Today's Exclusives Today's Other Voices More Exclusives
Previous Opalesque Exclusives                                  
More Other Voices
Previous Other Voices                                               
Access Alternative Market Briefing

 



  • Top Forwarded
  • Top Tracked
  • Top Searched
  1. Investing - Sequoia takes Facebook stake as shares slide in data controversy, $1.4b hedge fund sees intact fundamentals for Facebook, Jim Cramer reveals some 'suggested hedge fund trades' amid the Trump tariffs[more]

    Sequoia takes Facebook stake as shares slide in data controversy From Bloomberg.com: The $4.2 billion Sequoia Fund bought a small position in Facebook Inc. as the stock slid late in the first quarter, investment manager Ruane, Cunniff & Goldfarb told clients. "The recent controversy enab

  2. Activist Investors - Blue Sky-owned Wild Breads faces uncertain future[more]

    From AFR.com: A Blue Sky private equity investment in artisan-style baker Wild Breads enjoyed multiple valuation upgrades despite losing millions and breaching its lending covenants, accounts lodged with the regulator last week show. Wild Breads lost $2.4 million in 2017, but Blue Sky ascribed a hig

  3. Opalesque Exclusive: Barnegat to close hedge fund to outside investors on weak opportunities[more]

    Komfie Manalo, Opalesque Asia: Bob Treue's Barnegat Fund Management said it is closing its $666m fixed income relative value hedge fund to outside investors. "The negative side to gains in Fixed Income Arbitrage is that unless we find new opportunit

  4. Investing - Hedge fund makes a big bet on malls, British hedge fund manager Odey short UK government bonds on QE bet[more]

    Hedge fund makes a big bet on malls From Barrons.com: The dominant narrative on American shopping malls is that they're dead.

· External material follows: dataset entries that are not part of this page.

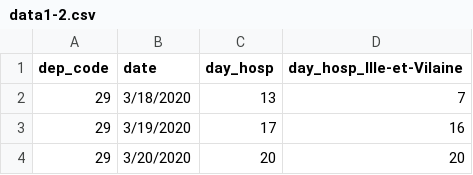
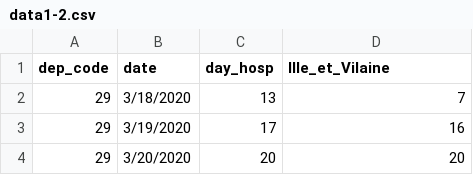
Before and after one commit to meryemebell/datalanguages, a CSV file: data1-2.csv, drawn as a sheet; only a part is shown.

Commit message:
Update data1-2.csv

```diff
--- a/data1-2.csv
+++ b/data1-2.csv
@@ -1,2 +1,2 @@
-dep_code,date,day_hosp,day_hosp_Ille-et-Vilaine
+dep_code,date,day_hosp,Ille_et_Vilaine
 29,3/18/2020,13,7
```
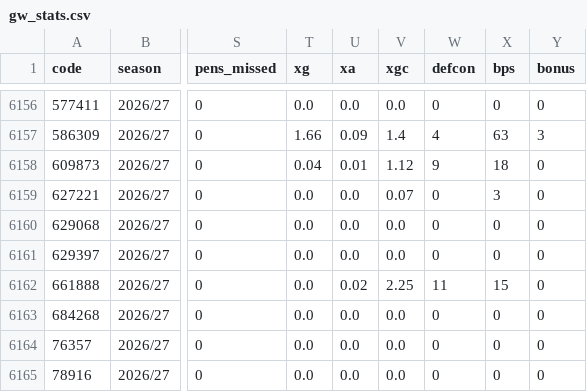
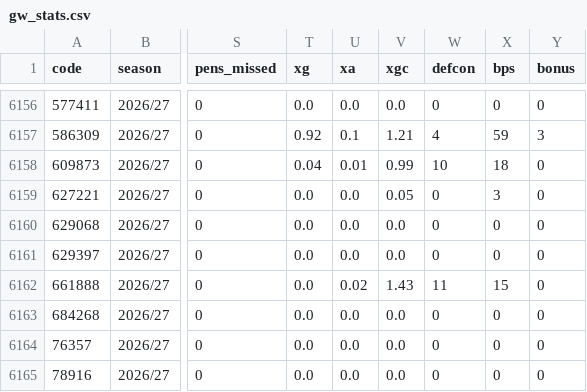
Before and after one commit to teatimedev/fpl-2026, a CSV file: data/gw_stats.csv, drawn as a sheet; only a part is shown, gaps mark what is left out; the diff covers the shown part only; the diff names each change by its address in the sheet, - before the commit and + after, or states it on an @@ line.

```diff
--- a/data/gw_stats.csv
+++ b/data/gw_stats.csv
-T6157 (xg): 1.66
+T6157 (xg): 0.92
-U6157 (xa): 0.09
+U6157 (xa): 0.1
-V6157 (xgc): 1.4
+V6157 (xgc): 1.21
-X6157 (bps): 63
+X6157 (bps): 59
-V6158 (xgc): 1.12
+V6158 (xgc): 0.99
-W6158 (defcon): 9
+W6158 (defcon): 10
-V6159 (xgc): 0.07
+V6159 (xgc): 0.05
-V6162 (xgc): 2.25
+V6162 (xgc): 1.43
```
Also changed, not shown: 53 edited cells elsewhere in this file, 20 other files.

Crushed by Amazon.com, many brick-and-mortar retail stores are destined for bankruptcy. And where is the most retail, clustered all together? Malls. From a

  5. Performance - Hedge funds suffer first back-to-back loss in two years, Netflix performance burns hedge fund short sellers, Macro hedge fund up 14.5% in first quarter sees dollar falling, Renaissance Technologies rebounds across hedge funds in March[more]

    Hedge funds suffer first back-to-back loss in two years From Bloomberg.com: Hedge Fund returns sank for a second straight month in March, the first back-to-back loss since the first two months of 2016, as trade wars, tech-sector woes and a Fed rate hike dragged down the S&P 500 from its